Big Hole River
Let your mind's eye envision a Western river, flanked by jagged, snowcapped peaks, towering pines, and whispers of wind through endless fields and rolling hills. You are thinking of a river originally named the Wisdom by Meriwether Lewis, renamed the Big Hole by fur trappers who referred to valleys as 'holes.' From its headwaters near the Idaho border, the Big Hole meanders 150 miles; first north through hayfields along the Bitterroot and Pintler mountain ranges, then east past our lodge and south around the Pioneer range through a series of rocky canyons. In the lower Beaverhead Valley, it meets the Ruby and Beaverhead rivers to form the Jefferson.

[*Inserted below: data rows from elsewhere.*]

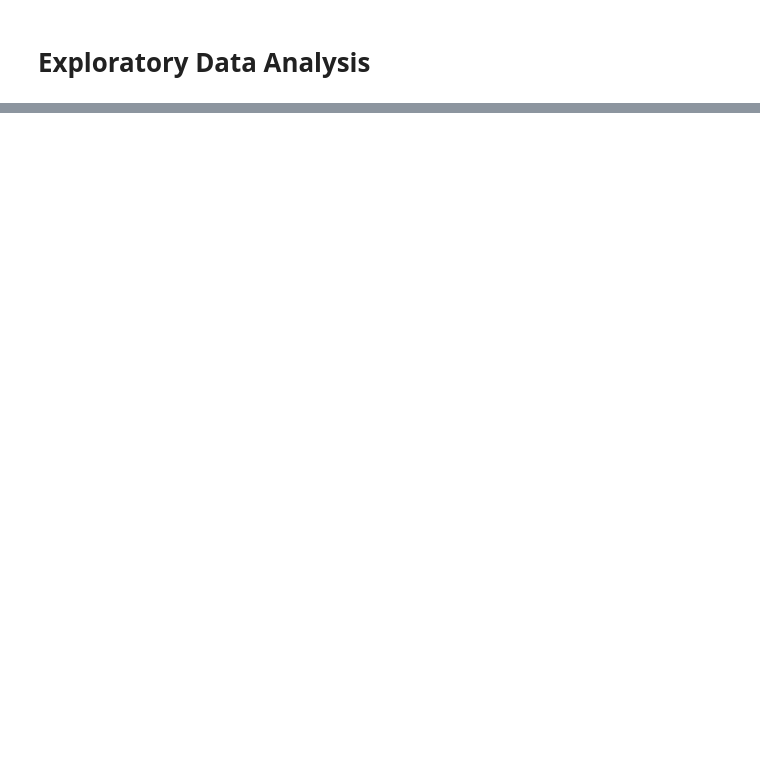
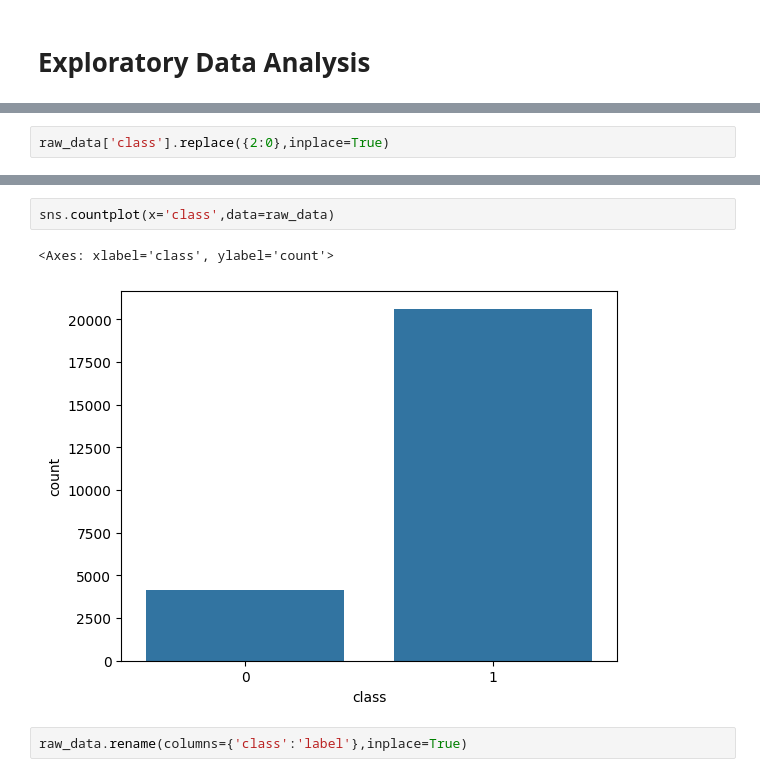
Before and after one commit to Abhi5241/Hate-Speech-Classification-using-LSTM, a Jupyter notebook: HateSpeechClassification.ipynb, the cells around one changed output, grey strips where cells are left out. Drawn from its saved outputs; the diff is of its cells as text; blank space fills up the shorter version.

```diff
--- a/HateSpeechClassification.ipynb
+++ b/HateSpeechClassification.ipynb
@@ -81,0 +160,2 @@ imbalance_data.iloc[0,0]
+# %%
+raw_data['class'].replace({2:0},inplace=True)
@@ -81,0 +169,7 @@ imbalance_data.iloc[0,0]
+# %%
+sns.countplot(x='class',data=raw_data)
+# %% [output]
+<Axes: xlabel='class', ylabel='count'>
+[figure, added]
+# %%
+raw_data.rename(columns={'class':'label'},inplace=True)
```
Also changed, not shown: parts of 69 cells of this notebook.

The Big Hole is a river rich not only in historical importance but also in its ability to produce wild trout — and large ones at that. In certain sections of the river, there are approximately 3,500 trout per mile with a substantial percentage in the 18-20" class. The renowned beauty of the river, with towering peaks and secluded canyons, makes this more than just a blue-ribbon trout fishery. The Big Hole is really a special place, and as you float by a stretch like the Ralston Ranch above Wise River, you can almost picture the stagecoach stop the family operated in 1910 and the teams of horses that fed and rested there. Nowhere else will you have the chance to catch a brown, rainbow, cutthroat and brook trout along with a grayling all in one day!